Euphemistically, here in NJ, police call one of their particular marijuana related operations a “knock and Talk.” The operation is anything but. When police suspect that marijuana may be grown in a house they organize multiple agencies to “respond” on a predetermined date and time to the location – a show of force. Indeed during cross examination police have conceded that a “ knock and talk” is organized just as a forcible search warrant raid would be.
It usually goes down like this: Police have only a mere suspicion that folks are growing marijuana in their homes. Maybe they have been tipped off by informants at a growing supply store (which of course sell an entire range of legal articles); maybe the police have done an illegal drive by thermal imaging of a house to see if heat from some kind of grow situation exists.
As an aside, its illegal for police to do a thermal imaging scan of a home without a warrant. But if they do one and then intimidate the owners to “consent to a search,” the illegality goes by the wayside as the law will see the consent as “ curing” the illegality.
In any event, for the “ knock and talk,” police show up in force. Some go to each entry/exit of the residence. (Query if its just a knock and talk, by virtue of what right would cops have to stop anyone from leaving the house and refusing to talk. None, really). Yet too often faced with intentional, intimidating show of force, people often “consent” to let police in their homes. At that point cops usually talk the occupants into signing a “consent to search form” by misleading the occupant about the fact that once signed the form will allow police to search all areas of the residence and every nook and cranny, totally tossing the contents about if the police wish.
The best advice to deal with a “knock and talk” is simply not to open the door and certainly not allow police consent to search the home. As with speaking with police, one should be extremely hesitant to sign anything, like a consent from, with out a lawyer present.

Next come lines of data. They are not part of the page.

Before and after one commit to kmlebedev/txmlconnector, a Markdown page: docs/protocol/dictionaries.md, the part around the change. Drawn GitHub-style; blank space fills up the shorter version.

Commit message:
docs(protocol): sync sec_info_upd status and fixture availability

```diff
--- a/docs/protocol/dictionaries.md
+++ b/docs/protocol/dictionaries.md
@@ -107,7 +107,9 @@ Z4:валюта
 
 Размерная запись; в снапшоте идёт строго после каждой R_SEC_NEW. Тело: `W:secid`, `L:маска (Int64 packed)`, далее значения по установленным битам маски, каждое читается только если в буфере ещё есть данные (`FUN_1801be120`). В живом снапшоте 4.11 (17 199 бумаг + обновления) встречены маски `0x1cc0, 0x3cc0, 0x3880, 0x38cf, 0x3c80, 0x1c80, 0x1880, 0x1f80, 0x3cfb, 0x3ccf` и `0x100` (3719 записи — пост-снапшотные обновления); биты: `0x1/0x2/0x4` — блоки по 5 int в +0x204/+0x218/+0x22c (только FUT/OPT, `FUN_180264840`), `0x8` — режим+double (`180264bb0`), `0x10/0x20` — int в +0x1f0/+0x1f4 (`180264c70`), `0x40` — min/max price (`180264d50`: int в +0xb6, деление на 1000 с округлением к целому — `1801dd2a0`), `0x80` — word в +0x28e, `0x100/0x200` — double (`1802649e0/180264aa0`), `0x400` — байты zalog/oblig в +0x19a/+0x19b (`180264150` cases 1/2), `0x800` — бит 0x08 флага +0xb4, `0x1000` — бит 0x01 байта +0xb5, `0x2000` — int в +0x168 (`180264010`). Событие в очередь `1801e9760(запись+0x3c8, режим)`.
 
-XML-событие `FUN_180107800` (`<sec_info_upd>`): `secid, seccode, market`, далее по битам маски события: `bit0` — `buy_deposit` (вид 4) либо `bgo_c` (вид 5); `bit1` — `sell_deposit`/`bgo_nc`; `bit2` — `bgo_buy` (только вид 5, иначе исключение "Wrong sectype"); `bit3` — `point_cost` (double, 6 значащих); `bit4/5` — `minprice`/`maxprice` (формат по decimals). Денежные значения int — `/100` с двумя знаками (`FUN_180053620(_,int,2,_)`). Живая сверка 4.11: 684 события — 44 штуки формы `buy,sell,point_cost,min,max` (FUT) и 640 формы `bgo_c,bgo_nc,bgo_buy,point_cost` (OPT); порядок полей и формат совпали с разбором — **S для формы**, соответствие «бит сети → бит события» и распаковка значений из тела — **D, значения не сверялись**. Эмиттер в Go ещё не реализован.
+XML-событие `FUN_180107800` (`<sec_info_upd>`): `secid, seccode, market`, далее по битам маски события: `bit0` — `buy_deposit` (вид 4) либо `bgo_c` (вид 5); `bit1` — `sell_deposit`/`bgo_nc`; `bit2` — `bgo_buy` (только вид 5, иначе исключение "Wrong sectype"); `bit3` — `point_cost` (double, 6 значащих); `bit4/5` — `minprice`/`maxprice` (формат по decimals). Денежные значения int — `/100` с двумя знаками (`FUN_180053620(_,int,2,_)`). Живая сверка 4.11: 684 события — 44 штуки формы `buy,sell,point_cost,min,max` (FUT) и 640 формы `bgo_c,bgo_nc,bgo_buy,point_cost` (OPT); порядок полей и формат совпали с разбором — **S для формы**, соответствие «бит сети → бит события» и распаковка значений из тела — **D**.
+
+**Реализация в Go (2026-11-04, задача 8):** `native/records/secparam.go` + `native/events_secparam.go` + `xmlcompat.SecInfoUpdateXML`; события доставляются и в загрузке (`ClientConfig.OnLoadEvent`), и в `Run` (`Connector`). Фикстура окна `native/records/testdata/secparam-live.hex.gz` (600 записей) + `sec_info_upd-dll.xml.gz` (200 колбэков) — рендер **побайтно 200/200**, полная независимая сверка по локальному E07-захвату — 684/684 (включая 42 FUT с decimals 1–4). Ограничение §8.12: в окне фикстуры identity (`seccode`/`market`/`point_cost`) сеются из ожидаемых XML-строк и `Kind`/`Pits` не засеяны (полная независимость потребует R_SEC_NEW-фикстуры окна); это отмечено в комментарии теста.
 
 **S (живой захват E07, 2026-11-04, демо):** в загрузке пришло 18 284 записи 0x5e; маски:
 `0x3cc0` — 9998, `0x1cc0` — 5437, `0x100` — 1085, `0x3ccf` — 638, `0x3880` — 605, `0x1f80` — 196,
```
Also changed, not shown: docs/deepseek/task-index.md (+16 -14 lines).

Since police have no search warrant when conducting a knock and talk, it is not necessary to open the door, one could speak through the door if they wish. Stories are legion about how once inside the house police allege that they smell marijuana and can then get an actual warrant.
The “knock and talk” is a bit of NJ legal schizophrenia. Because of proven abuses with racial profiling, police need a reasonable basis to even ask to search a car. But, our Supreme Court has reasoned, the home was not the site of such abuses - despite the inherently intimidating and abusive nature of the “knock and talk.”
Lastly, it bears repeating that purchasers of growing equipment, even on line, have been regularly subjected to “knock and talks.” In fact to help put a light on the issue, it would be helpful to start gathering details of “knock and talks” that netted nothing other than legal indoor growing materials.
Contact my office for more information. Jason Charles Matey Attorney